# Task prompt
Locate each line in the records containing "background". Copy it.

# Dataset excerpts
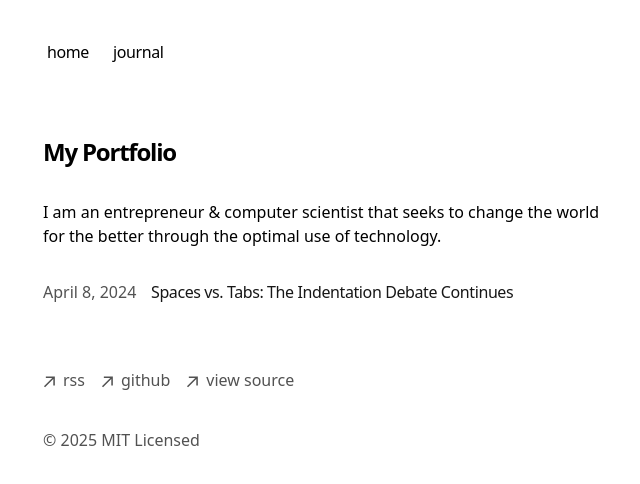
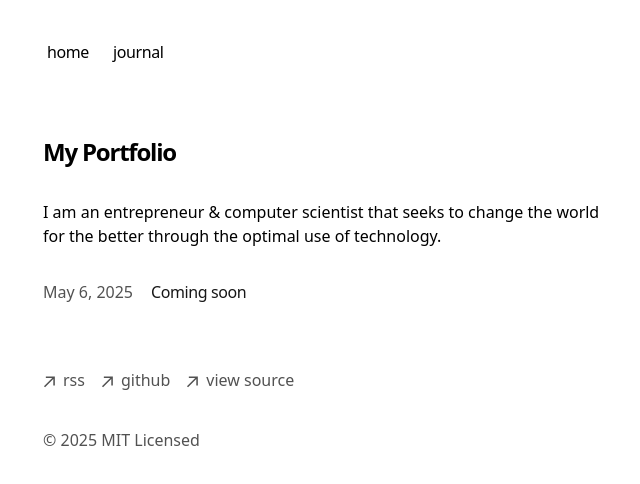
Before and after one commit to awantoch/portfolio, a Next.js app: page / in a window 1280 px wide. Shown: the top 484 px of the page, without its empty margins (309-949 px from the left). Built offline with nearby package versions, Linux system fonts and the light colour scheme; no server answers.

Commit message:
default post

```diff
--- /dev/null
+++ b/app/journal/posts/coming-soon.mdx
@@ -0,0 +1,7 @@
+---
+title: 'Coming soon'
+publishedAt: '2025-05-06'
+summary: 'Coming soon'
+---
+
+Coming soon :)
--- a/app/journal/posts/spaces-vs-tabs.mdx
+++ /dev/null
@@ -1,31 +0,0 @@
----
-title: 'Spaces vs. Tabs: The Indentation Debate Continues'
-publishedAt: '2024-04-08'
-summary: 'Explore the enduring debate between using spaces and tabs for code indentation, and why this choice matters more than you might think.'
----
-
-The debate between using spaces and tabs for indentation in coding may seem trivial to the uninitiated, but it is a topic that continues to inspire passionate discussions among developers. This seemingly minor choice can affect code readability, maintenance, and even team dynamics.
-
-Let's delve into the arguments for both sides and consider why this debate remains relevant in the software development world.
-
-## The Case for Spaces
-
-Advocates for using spaces argue that it ensures consistent code appearance across different editors, tools, and platforms. Because a space is a universally recognized character with a consistent width, code indented with spaces will look the same no matter where it's viewed. This consistency is crucial for maintaining readability and avoiding formatting issues when code is shared between team members or published online.
-
-Additionally, some programming languages and style guides explicitly recommend spaces for indentation, suggesting a certain number of spaces (often two or four) per indentation level. Adhering to these recommendations can be essential for projects that aim for best practices in code quality and readability.
-
-## The Case for Tabs
-
-On the other side of the debate, proponents of tabs highlight the flexibility that tabs offer. Because the width of a tab can be adjusted in most text editors, individual developers can choose how much indentation they prefer to see, making the code more accessible and comfortable to read on a personal level. This adaptability can be particularly beneficial in teams with diverse preferences regarding code layout.
-
-Tabs also have the advantage of semantic meaning. A tab is explicitly meant to represent indentation, whereas a space is used for many purposes within code. This distinction can make automated parsing and manipulation of code simpler, as tools can more easily recognize and adjust indentation levels without confusing them with spaces used for alignment.
-
-## Hybrid Approaches and Team Dynamics
-
-The debate often extends into discussions about hybrid approaches, where teams might use tabs for indentation and spaces for alignment within lines, attempting to combine the best of both worlds. However, such strategies require clear team agreements and disciplined adherence to coding standards to prevent formatting chaos.
-
-Ultimately, the choice between spaces and tabs often comes down to team consensus and project guidelines. In environments where collaboration and code sharing are common, agreeing on a standard that everyone follows is more important than the individual preferences of spaces versus tabs. Modern development tools and linters can help enforce these standards, making the choice less about technical limitations and more about team dynamics and coding philosophy.
-
-## Conclusion
-
-While the spaces vs. tabs debate might not have a one-size-fits-all answer, it underscores the importance of consistency, readability, and team collaboration in software development. Whether a team chooses spaces, tabs, or a hybrid approach, the key is to make a conscious choice that serves the project's needs and to adhere to it throughout the codebase. As with many aspects of coding, communication and agreement among team members are paramount to navigating this classic programming debate.
```
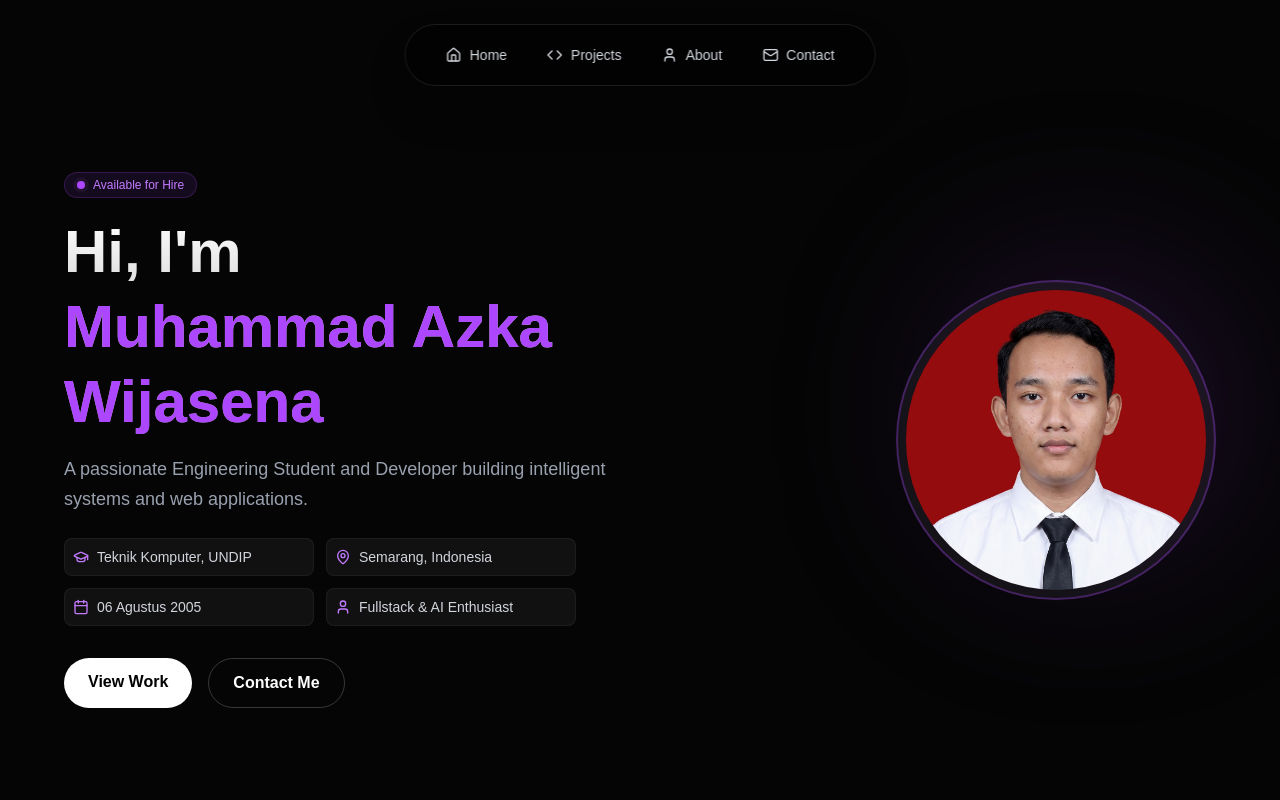
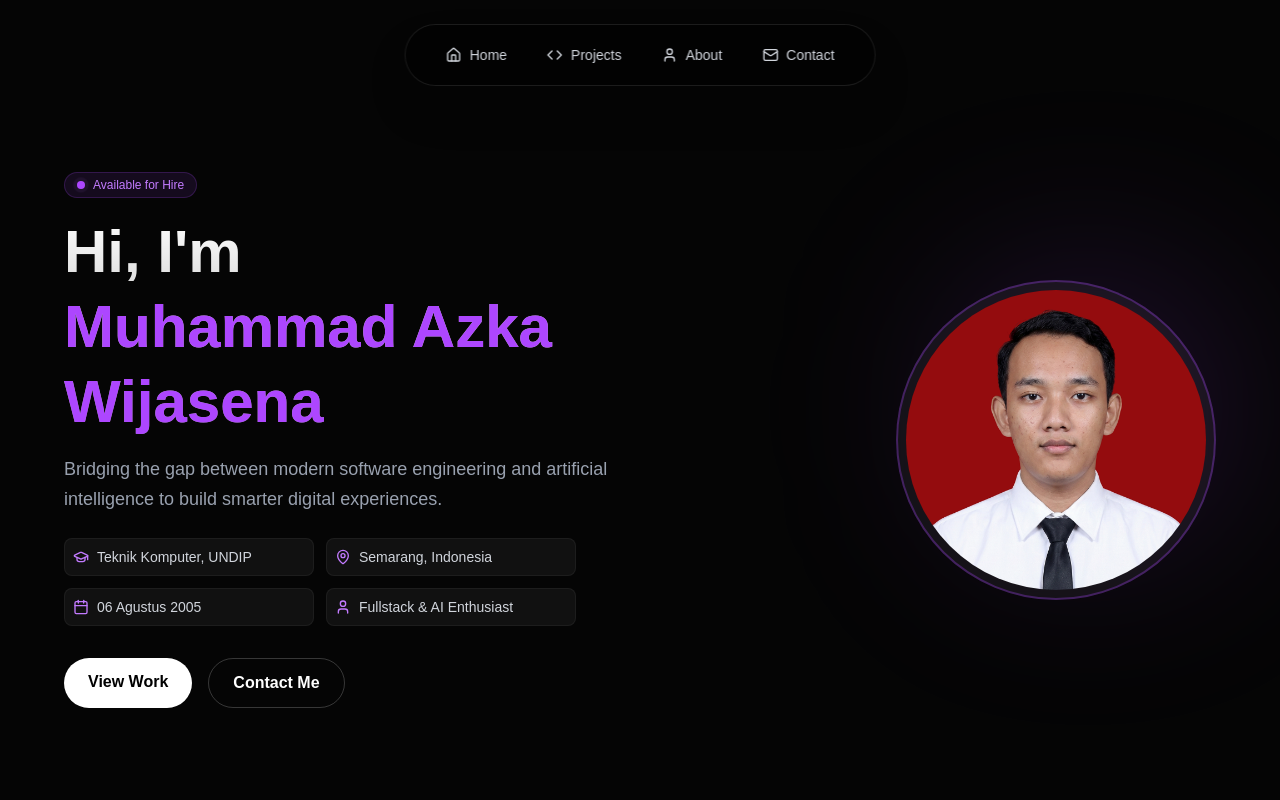
Before and after one commit to ViberOptic/Portofolio, a Next.js app: page / in a window 1280 px wide. Shown: the top 800 px of the page. Built offline with nearby package versions, Linux system fonts and the light colour scheme; no server answers; the database is empty.

Commit message:
Update Deskripsi

```diff
--- a/src/app/layout.tsx
+++ b/src/app/layout.tsx
@@ -13,7 +13,7 @@ const geistMono = Geist_Mono({
 });
 
 export const metadata: Metadata = {
-  title: "Portfolio - Muhammad Azka Wijasena",
+  title: "Portofolio - Muhammad Azka Wijasena",
   description: "Fullstack Developer & AI Engineer Portofolio",
 };
 
--- a/src/app/manifest.ts
+++ b/src/app/manifest.ts
@@ -2,7 +2,7 @@ import { MetadataRoute } from 'next'
 
 export default function manifest(): MetadataRoute.Manifest {
   return {
-    name: 'Portfolio - Muhammad Azka Wijasena',
+    name: 'Portofolio - Muhammad Azka Wijasena',
     short_name: 'Portofolio',
     description: 'Fullstack Developer & AI Engineer Portofolio',
     start_url: '/',
--- a/src/components/sections/Home.tsx
+++ b/src/components/sections/Home.tsx
@@ -29,7 +29,7 @@ export default function HomePage() {
           </h1>
 
           <p className="text-lg text-gray-400 max-w-xl leading-relaxed mx-auto md:mx-0 mb-6">
-            A passionate Engineering Student and Developer building intelligent systems and web applications.
+            Bridging the gap between modern software engineering and artificial intelligence to build smarter digital experiences.
           </p>
 
           {/* Info Block */}
```
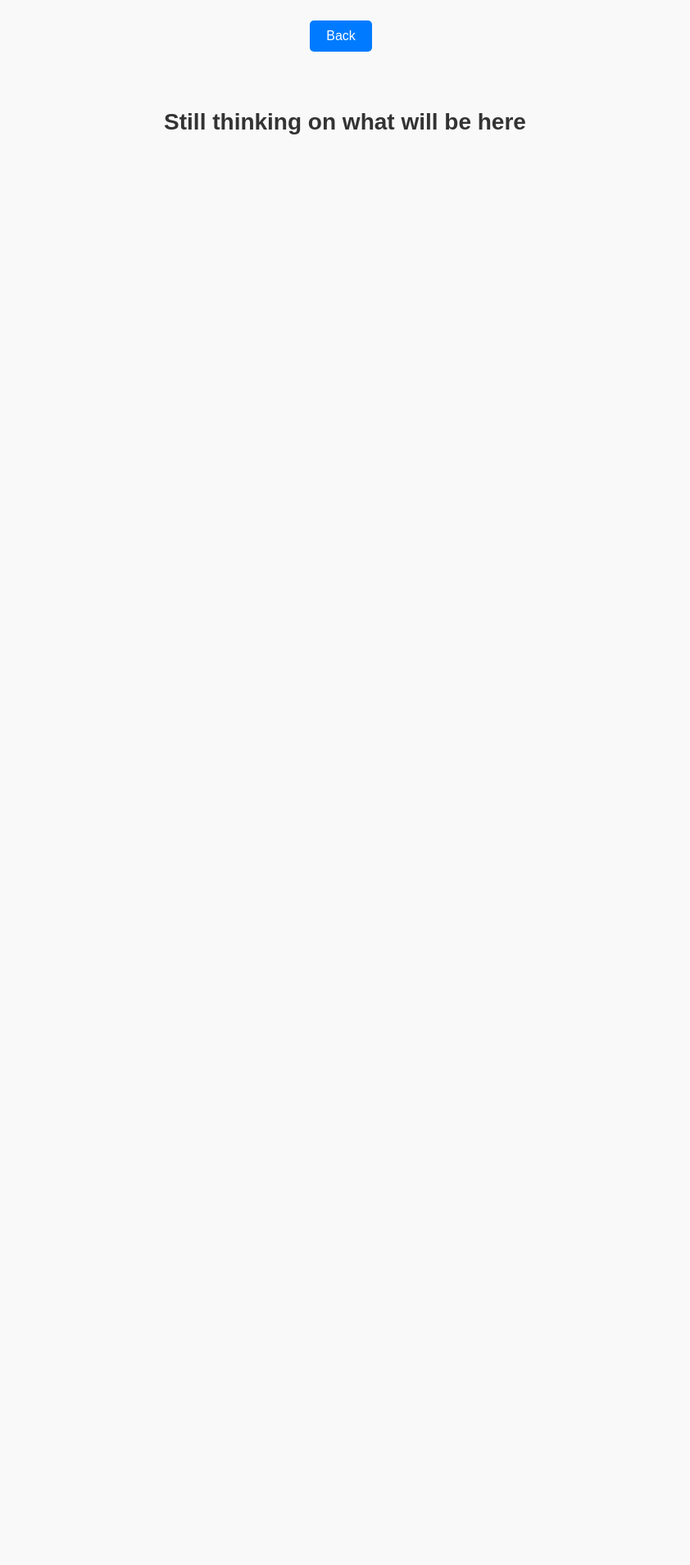
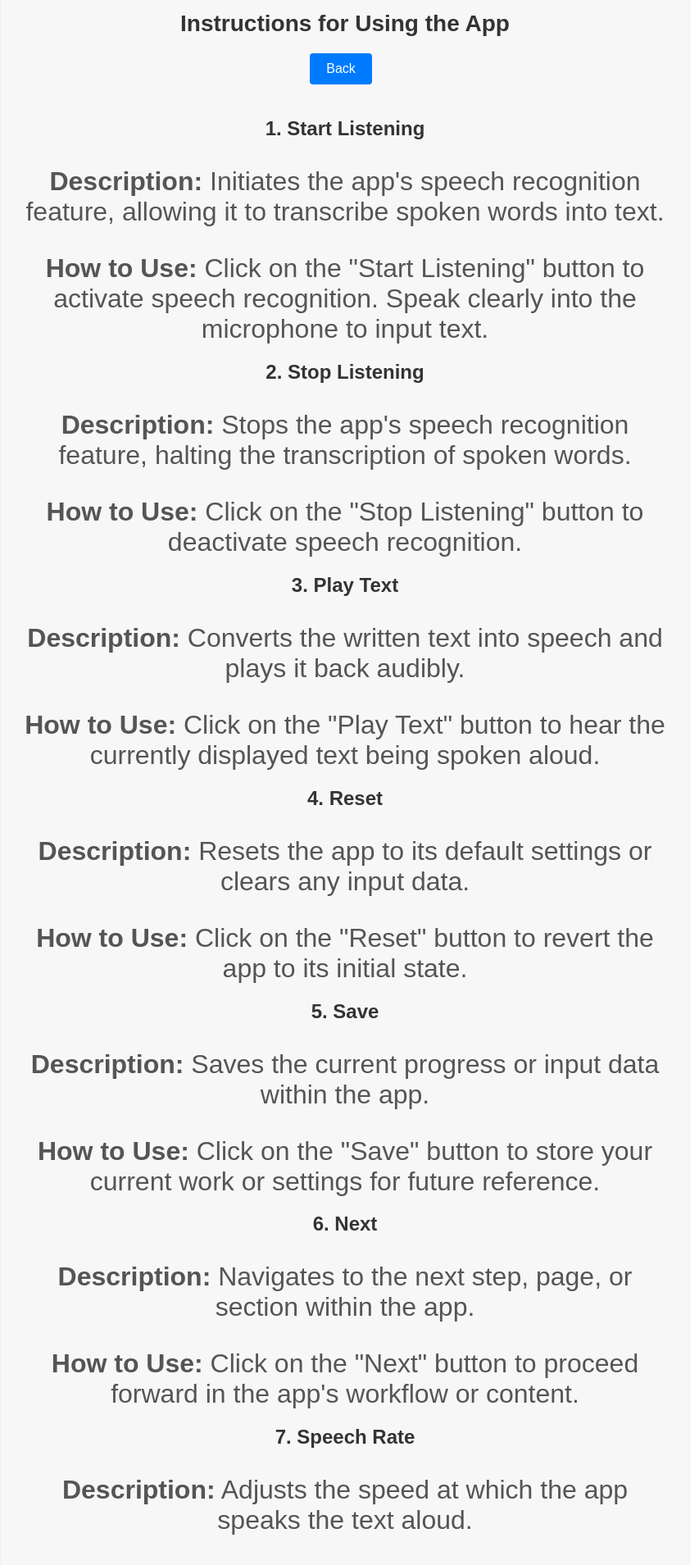
Before and after one commit to Jojo10x/VocalizeIQ, a React (Vite) app: page /menu/instructions in a window 1280 px wide. Shown: the part 123-2032 px from the top of the page at 82% size, without its empty margins (219-1061 px from the left). Before the commit the page ends 800 px from the top, so only its background shows below. Built offline with nearby package versions, Linux system fonts and the light colour scheme; a web font is replaced by a local one.

Commit message:
added scroll to top and instructions

```diff
--- a/src/Instructions/Instructions.jsx
+++ b/src/Instructions/Instructions.jsx
@@ -1,4 +1,6 @@
 import { useNavigate } from "react-router-dom";
+import styles from "./Instructions.module.css";
+import ScrollToTopButton from "../components/ScrollToTop/ScrollToTopButton";
 
 function Instructions() {
   const navigate = useNavigate();
@@ -8,15 +10,78 @@ function Instructions() {
   };
 
   return (
-    <>
-    <h1>Instructions</h1>
-      <button className="back-button" onClick={goBack}>
+    <div className={styles["documentation-container"]}>
+      <h1>Instructions for Using the App</h1>
+      <button className={styles["back-button"]} onClick={goBack}>
         Back
       </button>
-      <div>
-        <h1>Still thinking on what will be here </h1>
+      <div className={styles["function-section"]}>
+      <h2>1. Start Listening</h2>
+        <p>
+          <strong>Description:</strong> Initiates the app&apos;s speech recognition feature, allowing it to transcribe spoken words into text.
+        </p>
+        <p>
+          <strong>How to Use:</strong> Click on the &quot;Start Listening&quot; button to activate speech recognition. Speak clearly into the microphone to input text.
+        </p>
+
+        <h2>2. Stop Listening</h2>
+        <p>
+          <strong>Description:</strong> Stops the app&apos;s speech recognition feature, halting the transcription of spoken words.
+        </p>
+        <p>
+          <strong>How to Use:</strong> Click on the &quot;Stop Listening&quot; button to deactivate speech recognition.
+        </p>
+
+        <h2>3. Play Text</h2>
+        <p>
+          <strong>Description:</strong> Converts the written text into speech and plays it back audibly.
+        </p>
+        <p>
+          <strong>How to Use:</strong> Click on the &quot;Play Text&quot; button to hear the currently displayed text being spoken aloud.
+        </p>
+
+        <h2>4. Reset</h2>
+        <p>
+          <strong>Description:</strong> Resets the app to its default settings or clears any input data.
+        </p>
+        <p>
+          <strong>How to Use:</strong> Click on the &quot;Reset&quot; button to revert the app to its initial state.
+        </p>
+
+        <h2>5. Save</h2>
+        <p>
+          <strong>Description:</strong> Saves the current progress or input data within the app.
+        </p>
+        <p>
+          <strong>How to Use:</strong> Click on the &quot;Save&quot; button to store your current work or settings for future reference.
+        </p>
+
+        <h2>6. Next</h2>
+        <p>
+          <strong>Description:</strong> Navigates to the next step, page, or section within the app.
+        </p>
+        <p>
+          <strong>How to Use:</strong> Click on the &quot;Next&quot; button to proceed forward in the app&apos;s workflow or content.
+        </p>
+
+        <h2>7. Speech Rate</h2>
+        <p>
+          <strong>Description:</strong> Adjusts the speed at which the app speaks the text aloud.
+        </p>
+        <p>
+          <strong>How to Use:</strong> Utilize the &quot;Speech Rate&quot; function to increase or decrease the speaking speed according to your preference.
+        </p>
+
+        <h2>8. Speech Pitch</h2>
+        <p>
+          <strong>Description:</strong> Modifies the pitch or tone of the app&apos;s spoken output.
+        </p>
+        <p>
+          <strong>How to Use:</strong> Adjust the &quot;Speech Pitch&quot; function to alter the tonal quality of the spoken text, making it higher or lower as desired.
+        </p>
       </div>
-    </>
+      <ScrollToTopButton/>
+    </div>
   );
 }
 
--- /dev/null
+++ b/src/Instructions/Instructions.module.css
@@ -0,0 +1,35 @@
+.documentation-container {
+    max-width: 800px;
+    margin: 0 auto;
+    padding: 20px;
+    background-color: #f7f7f7;
+    border-radius: 8px;
+    box-shadow: 0 2px 4px rgba(0, 0, 0, 0.1);
+  }
+
+  .back-button {
+    margin-bottom: 20px;
+    background-color: #007bff;
+    color: #fff;
+    border: none;
+    border-radius: 4px;
+    padding: 10px 20px;
+    cursor: pointer;
+  }
+
+  .back-button:hover {
+    background-color: #0056b3;
+  }
+
+  .function-section {
+    margin-bottom: 30px;
+  }
+
+  .function-section h2 {
+    color: #333;
+  }
+
+  .function-section p {
+    margin-bottom: 10px;
+    color: #555;
+  }
--- /dev/null
+++ b/src/components/ScrollToTop/ScrollToTopButton.jsx
@@ -0,0 +1,36 @@
+import { useState } from 'react';
+import styles from './ScrollToTopButton.module.css';
+import ArrowIcon from '../../assets/arrow.svg';
+
+const ScrollToTopButton = () => {
+  const [isVisible, setIsVisible] = useState(false);
+
+  const scrollToTop = () => {
+    window.scrollTo({
+      top: 0,
+      behavior: 'smooth'
+    });
+  };
+
+  const handleScroll = () => {
+    const scrollPosition = window.scrollY;
+    if (scrollPosition > 300) {
+      setIsVisible(true);
+    } else {
+      setIsVisible(false);
+    }
+  };
+
+  window.addEventListener('scroll', handleScroll);
+
+  return (
+    <button
+      className={`${styles.scrollToTop} ${isVisible ? styles.visible : ''}`}
+      onClick={scrollToTop}
+    >
+      <img src={ArrowIcon} alt="" />
+    </button>
+  );
+};
+
+export default ScrollToTopButton;
--- /dev/null
+++ b/src/components/ScrollToTop/ScrollToTopButton.module.css
@@ -0,0 +1,33 @@
+.scrollToTop {
+  position: fixed;
+  bottom: 20px;
+  right: 20px;
+  background-color: gray;
+  color: #fff;
+  border: none;
+  border-radius: 50%;
+  width: 50px;
+  height: 50px;
+  cursor: pointer;
+  opacity: 0;
+  visibility: hidden;
+  transition: opacity 0.3s ease, visibility 0.3s ease;
+  display: flex;
+  justify-content: center;
+  align-items: center;
+}
+
+.scrollToTop.visible {
+  opacity: 1;
+  visibility: visible;
+}
+
+.scrollToTop svg {
+  width: 30px;
+  height: 30px;
+  fill: #fff;
+}
+
+img{
+  width: 90%;
+}
```
Also changed, not shown: src/assets/arrow.svg (added).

# Task output
Before and after one commit to Jojo10x/VocalizeIQ, a React (Vite) app: page /menu/instructions in a window 1280 px wide. Shown: the part 123-2032 px from the top of the page at 82% size, without its empty margins (219-1061 px from the left). Before the commit the page ends 800 px from the top, so only its background shows below. Built offline with nearby package versions, Linux system fonts and the light colour scheme; a web font is replaced by a local one.
+    background-color: #f7f7f7;
+    background-color: #007bff;
+    background-color: #0056b3;
+  background-color: gray;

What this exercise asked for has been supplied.